By being in the cloud it provides a variety of different options for us, like most cloud-based business applications, both from a business perspective as well as from a ‘deployability’ perspective.
The headline benefit, especially for SMEs, is that customers can finally realise the true value of total PLM, because they no longer have to make the investments in IT infrastructure, databases and software licenses. They can access our PLM solution as a subscription service that will be extremely affordable, in many cases one tenth the price of a traditional solution.
Companies have often only used PLM for PDM – product data management – purposes, failing to get full functionality from this powerful tool. What has this product done to address this? The analyst community has done a lot of research into this, and our own qualitative and quantitative data has helped drive our decisionmaking about PLM.
We discovered that customers buy PLM solutions based upon the value proposition described from full PLM, which really means delivering on the management of data from early conception through to the end of life of those products. Because of the limitations associate with the software architectures and the business models, i.e. price points, of traditional PLM solutions, the vast majority of customers we talk to have really never got beyond PDM; that is, CAD file management, engineering bill of materials management, change management and perhaps one other function, but that’s as far as they ever get. They never, or rarely, realise the value of full PLM.
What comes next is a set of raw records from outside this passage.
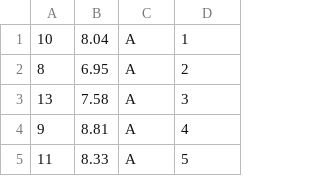
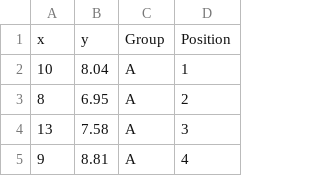
Before and after one commit to MarionMcG/data-analysis, a CSV file: csv/anscombe.csv, drawn as a sheet; only a part is shown; the shorter side is filled out with more unchanged rows.

```diff
--- a/csv/anscombe.csv
+++ b/csv/anscombe.csv
@@ -1 +1,2 @@
+x,y,Group,Position
 10,8.04,A,1
```
Also changed, not shown: 1 other file.
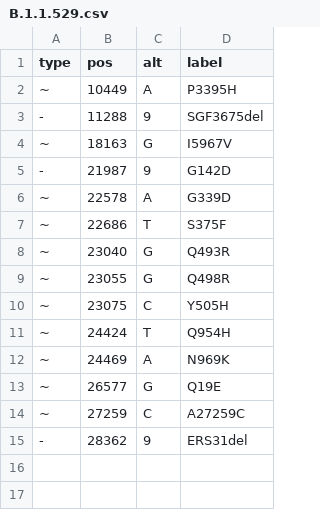
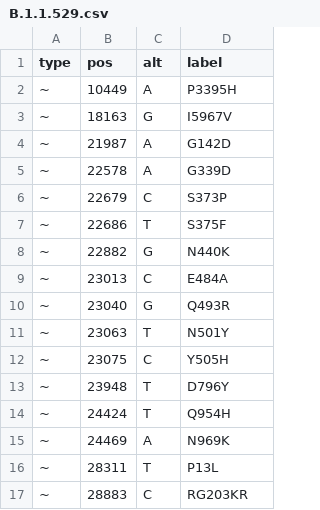
Before and after one commit to PoonLab/gromstole, a CSV file: lineages/B.1.1.529.csv, drawn as a sheet.

Commit message:
Updated BA.2 list, see https://github.com/cov-lineages/pango-designation/issues/410 Removed B.1.1.529 mutations from BA.1 and BA.2 lists - otherwise attempting to estimate the frequency of either sublineage is confounded. Fixed docstrings in minimap2.py Starting to work on issue #39

```diff
--- a/lineages/B.1.1.529.csv
+++ b/lineages/B.1.1.529.csv
@@ -2,14 +2,16 @@
 "~",10449,"A","P3395H"
-"-",11288,"9","SGF3675del"
 "~",18163,"G","I5967V"
-"-",21987,"9","G142D"
+"~",21987,"A","G142D"
 "~",22578,"A","G339D"
+"~",22679,"C","S373P"
 "~",22686,"T","S375F"
+"~",22882,"G","N440K"
+"~",23013,"C","E484A"
 "~",23040,"G","Q493R"
-"~",23055,"G","Q498R"
+"~",23063,"T","N501Y"
 "~",23075,"C","Y505H"
+"~",23948,"T","D796Y"
 "~",24424,"T","Q954H"
 "~",24469,"A","N969K"
-"~",26577,"G","Q19E"
-"~",27259,"C","A27259C"
-"-",28362,"9","ERS31del"
+"~",28311,"T","P13L"
+"~",28883,"C","RG203KR"
```
Also changed, not shown: data/omicron-BA-final.csv, lineages/BA.1.csv, 5 other files.
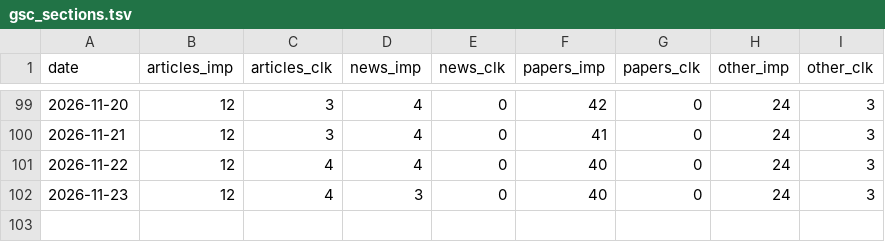
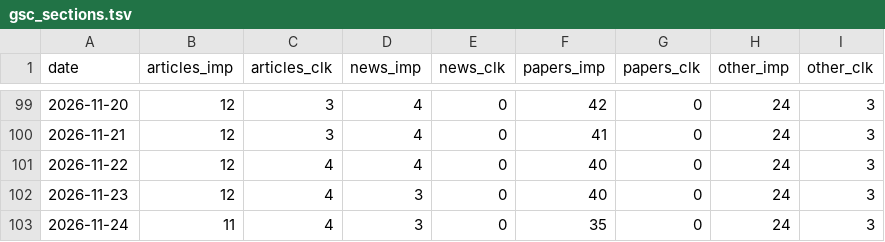
Before and after one commit to jojikoj/AIoni, a TSV file: data/gsc_sections.tsv, drawn as a sheet; only a part is shown, gaps mark what is left out; the diff names each change by its address in the sheet, - before the commit and + after, or states it on an @@ line.

```diff
--- a/data/gsc_sections.tsv
+++ b/data/gsc_sections.tsv
+row 103: 2026-11-24 | 11 | 4 | 3 | 0 | 35 | 0 | 24 | 3
```
Also changed, not shown: data/daily_stats.tsv, 5 other files.
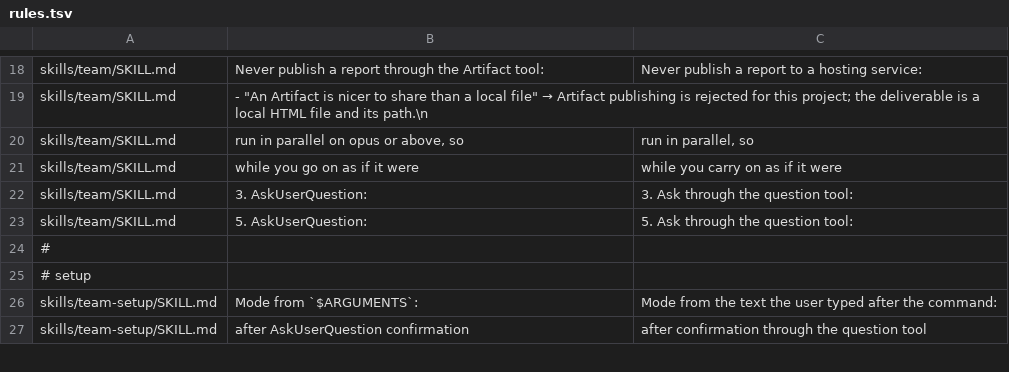
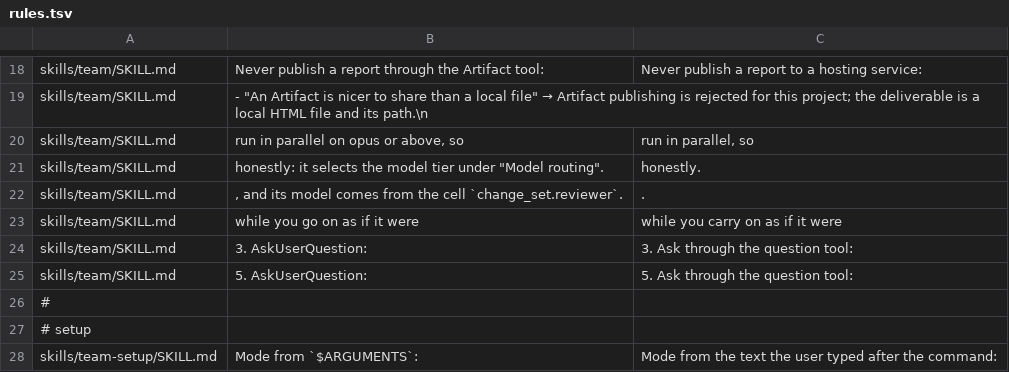
Before and after one commit to dm-23/dream-team, a TSV file: copilot/rules.tsv, drawn as a sheet; only a part is shown, gaps mark what is left out; the shorter side is filled out with more unchanged rows; the diff names each change by its address in the sheet, - before the commit and + after, or states it on an @@ line.

```diff
--- a/copilot/rules.tsv
+++ b/copilot/rules.tsv
+row 21: skills/team/SKILL.md | honestly: it selects the model tier under "Model routing". | honestly.
+row 22: skills/team/SKILL.md | , and its model comes from the cell `change_set.reviewer`. | .
```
We looked at the idea of moving that capability into the cloud, to extend the value of that definition of PLM to our customers. But we quickly realised that moving PDM functions into the cloud didn’t make a great deal of sense to them, mainly because their CAD tools were still behind their firewalls. If your CAD tool is behind your firewall and you are trying to put PDM up in the cloud, it’s not going to perform very well to move all your work-in-process changes to your designs, every day, back and forth between your local CAD programme and PDM in the cloud.
So we quickly decided that PDM should remain where it is today, behind our customers firewalls. We have a great product, Vault, but customers also use other PDM solutions and they can continue to get value from either one. One day, when companies are ready to perform ‘design in the cloud’ – we’ll be waiting for them of course – we’ll have PDM capabilities there with our design tools in the cloud.
Until then, leaving PDM where it is makes a lot of sense. But we still want to extend the full value of PLM that for many customers has gone unrealised. So we decided to put the rest of the PLM business applications that surround PDM – everything from requirements management to new product introductions, managing alternate views of the bill of materials, to project management, quality, compliance and a variety of things – in a cloud solution, using a very affordable model. How affordable? More like the kinds of cloud solutions you see today around CRM [customer relationship management], some ERP offerings and HR Management.”
Autodesk plans to launch its cloud PLM product, 360 Nexus, globally in March.